A Canadian self-image of fairness and progressiveness was shattered when allegations of violence, sexual abuse and misogyny against high-profile Canadians exposed an unseemly, underlying social problem.
It began with the very public downfall of broadcaster Jian Ghomeshi, who until recently was the golden boy of Canadian radio. His employer, the Canadian Broadcasting Corporation, cut all ties with the star after witnessing what they call “graphic evidence” of a dark, violent side.
“They had video evidence that he provided them of his sexual encounters with women that were so violent that they said, we can’t have this attached to our leading brand,” said employment lawyer Howard Levitt.
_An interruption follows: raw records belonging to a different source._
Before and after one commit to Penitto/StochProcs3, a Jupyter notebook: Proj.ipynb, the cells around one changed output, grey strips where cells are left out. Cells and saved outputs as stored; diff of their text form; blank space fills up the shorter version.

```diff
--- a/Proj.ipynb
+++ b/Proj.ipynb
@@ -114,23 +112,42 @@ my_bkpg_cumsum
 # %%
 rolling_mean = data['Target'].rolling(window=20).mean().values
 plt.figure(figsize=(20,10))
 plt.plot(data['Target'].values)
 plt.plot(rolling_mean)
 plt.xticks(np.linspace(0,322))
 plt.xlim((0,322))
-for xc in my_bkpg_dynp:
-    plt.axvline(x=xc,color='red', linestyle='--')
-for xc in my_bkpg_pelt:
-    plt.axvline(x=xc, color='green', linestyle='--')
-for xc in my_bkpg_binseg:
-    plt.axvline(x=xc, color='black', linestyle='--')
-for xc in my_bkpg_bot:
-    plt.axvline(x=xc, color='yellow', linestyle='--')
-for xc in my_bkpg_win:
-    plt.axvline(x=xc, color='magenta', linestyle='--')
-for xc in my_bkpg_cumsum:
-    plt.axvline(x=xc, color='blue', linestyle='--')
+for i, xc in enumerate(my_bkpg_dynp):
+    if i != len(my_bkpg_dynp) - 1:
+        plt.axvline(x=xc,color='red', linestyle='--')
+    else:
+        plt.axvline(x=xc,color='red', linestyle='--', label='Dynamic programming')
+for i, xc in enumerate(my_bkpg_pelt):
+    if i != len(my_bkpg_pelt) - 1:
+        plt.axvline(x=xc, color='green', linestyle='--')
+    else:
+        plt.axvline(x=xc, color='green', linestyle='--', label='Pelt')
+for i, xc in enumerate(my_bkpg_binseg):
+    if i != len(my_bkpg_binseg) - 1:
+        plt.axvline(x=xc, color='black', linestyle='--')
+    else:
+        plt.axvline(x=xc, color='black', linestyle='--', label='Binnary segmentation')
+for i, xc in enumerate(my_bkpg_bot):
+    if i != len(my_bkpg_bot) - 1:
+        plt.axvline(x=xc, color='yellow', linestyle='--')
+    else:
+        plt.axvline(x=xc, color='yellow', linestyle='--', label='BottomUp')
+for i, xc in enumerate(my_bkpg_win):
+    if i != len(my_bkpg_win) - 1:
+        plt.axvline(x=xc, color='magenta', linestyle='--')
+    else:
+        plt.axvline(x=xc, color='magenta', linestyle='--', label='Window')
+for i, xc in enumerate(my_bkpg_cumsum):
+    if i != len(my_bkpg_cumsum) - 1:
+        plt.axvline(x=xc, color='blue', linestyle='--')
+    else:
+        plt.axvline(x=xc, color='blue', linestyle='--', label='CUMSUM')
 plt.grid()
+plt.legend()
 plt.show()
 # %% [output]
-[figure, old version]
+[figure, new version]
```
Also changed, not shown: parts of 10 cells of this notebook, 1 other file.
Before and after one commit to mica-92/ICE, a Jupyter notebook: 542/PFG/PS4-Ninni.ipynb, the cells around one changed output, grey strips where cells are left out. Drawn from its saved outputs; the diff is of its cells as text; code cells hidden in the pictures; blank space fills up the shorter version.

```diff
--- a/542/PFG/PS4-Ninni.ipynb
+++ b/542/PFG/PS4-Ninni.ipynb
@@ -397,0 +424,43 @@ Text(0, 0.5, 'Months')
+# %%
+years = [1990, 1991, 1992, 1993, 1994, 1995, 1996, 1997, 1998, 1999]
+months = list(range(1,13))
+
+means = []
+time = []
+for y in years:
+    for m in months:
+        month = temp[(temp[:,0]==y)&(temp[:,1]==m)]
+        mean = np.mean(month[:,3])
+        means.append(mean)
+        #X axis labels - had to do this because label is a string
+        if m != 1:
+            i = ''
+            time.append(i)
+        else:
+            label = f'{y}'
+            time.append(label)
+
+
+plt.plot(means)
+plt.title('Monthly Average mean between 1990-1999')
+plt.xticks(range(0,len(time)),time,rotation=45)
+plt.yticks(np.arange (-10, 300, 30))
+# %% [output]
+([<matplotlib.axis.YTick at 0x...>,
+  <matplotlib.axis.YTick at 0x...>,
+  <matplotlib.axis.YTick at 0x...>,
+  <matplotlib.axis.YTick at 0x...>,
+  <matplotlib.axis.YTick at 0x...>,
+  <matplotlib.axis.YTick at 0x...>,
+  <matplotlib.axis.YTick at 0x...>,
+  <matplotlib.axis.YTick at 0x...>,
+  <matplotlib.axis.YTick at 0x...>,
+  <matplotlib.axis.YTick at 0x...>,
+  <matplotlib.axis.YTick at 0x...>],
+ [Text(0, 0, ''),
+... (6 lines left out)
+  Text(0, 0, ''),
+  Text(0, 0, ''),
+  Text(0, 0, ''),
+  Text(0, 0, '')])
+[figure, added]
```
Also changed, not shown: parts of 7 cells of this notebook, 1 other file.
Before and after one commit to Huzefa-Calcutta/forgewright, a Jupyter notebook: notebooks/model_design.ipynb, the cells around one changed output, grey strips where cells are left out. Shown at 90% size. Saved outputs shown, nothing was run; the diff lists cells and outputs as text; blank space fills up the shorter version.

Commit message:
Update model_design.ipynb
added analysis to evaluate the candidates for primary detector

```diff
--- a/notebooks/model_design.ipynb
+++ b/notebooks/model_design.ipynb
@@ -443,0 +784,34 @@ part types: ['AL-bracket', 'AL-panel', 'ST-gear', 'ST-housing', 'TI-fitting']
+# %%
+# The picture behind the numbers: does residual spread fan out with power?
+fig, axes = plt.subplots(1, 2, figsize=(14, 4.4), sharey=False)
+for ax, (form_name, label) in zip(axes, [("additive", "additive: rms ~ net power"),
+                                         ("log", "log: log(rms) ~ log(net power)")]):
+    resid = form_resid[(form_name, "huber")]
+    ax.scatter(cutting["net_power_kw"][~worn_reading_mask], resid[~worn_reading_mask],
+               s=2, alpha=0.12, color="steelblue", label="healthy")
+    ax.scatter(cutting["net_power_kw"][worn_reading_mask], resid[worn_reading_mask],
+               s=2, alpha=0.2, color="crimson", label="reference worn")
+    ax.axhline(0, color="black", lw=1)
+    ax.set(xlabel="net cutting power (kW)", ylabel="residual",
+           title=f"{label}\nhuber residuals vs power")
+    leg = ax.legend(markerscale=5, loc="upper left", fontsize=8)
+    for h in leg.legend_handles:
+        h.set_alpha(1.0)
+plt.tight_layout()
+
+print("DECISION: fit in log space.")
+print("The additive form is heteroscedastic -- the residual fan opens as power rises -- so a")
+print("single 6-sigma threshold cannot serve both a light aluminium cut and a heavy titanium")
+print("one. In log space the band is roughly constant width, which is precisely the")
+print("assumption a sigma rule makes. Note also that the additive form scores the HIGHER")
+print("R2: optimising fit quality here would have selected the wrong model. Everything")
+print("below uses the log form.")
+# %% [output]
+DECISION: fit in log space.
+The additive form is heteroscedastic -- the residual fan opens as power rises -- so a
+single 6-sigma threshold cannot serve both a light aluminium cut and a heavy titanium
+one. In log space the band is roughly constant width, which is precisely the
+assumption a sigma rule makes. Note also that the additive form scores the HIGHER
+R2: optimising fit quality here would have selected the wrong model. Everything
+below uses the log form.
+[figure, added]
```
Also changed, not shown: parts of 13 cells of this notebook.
Nine women and one man have come forward claiming they were choked, hit, or sexually harassed by Ghomeshi. Three have now lodged formal complaints with police, but he’s yet to face criminal charges. He denies any non-consensual activity.
Meanwhile, the Liberal Party of Canada has suspended two members of parliament for alleged personal misconduct against fellow MPs. A former cabinet minister has also come forward with her own graphic story of sexual assault within the corridors of power.
“More and more people are coming forward, not merely at the CBC, but in my practice, on both sides of my practice: the employers side and employee side,” said Levitt. “They’re suddenly realizing that they are supported when they do come out in this country.”
There are signs of a growing intolerance to sexual harassment across the globe. Hidden camera footage showed the catcalls and advances leveled at a woman in New York and exposed the prevalence of domineering attitudes toward women. The video went viral, enraging not just women but men as well.
“I think it’s imperative for men to stand up and say, ‘We don’t want this for our daughters sisters, girlfriends, wives, mothers. We want this world to be safe for everyone,'” said journalist and human rights advocate Sima Sahar Zerehi.
Some have said better education and support for victims is the first step. Provinces like Quebec and Ontario have faced pressure to increase sex education in schools. Others have pointed the finger at employers for failing to boldly, publicly and permanently take on the issue.
“The fact that some of these ideas are making headlines means that we’re actually going to transition to doing more than just giving lip service to talking around sexism and rape culture and violence against women,” said Zerehi. “We’re going to start looking at real policies, real education, we’re going to start looking into real policies, real education campaigns, real institutional changes are that are going to create a difference.”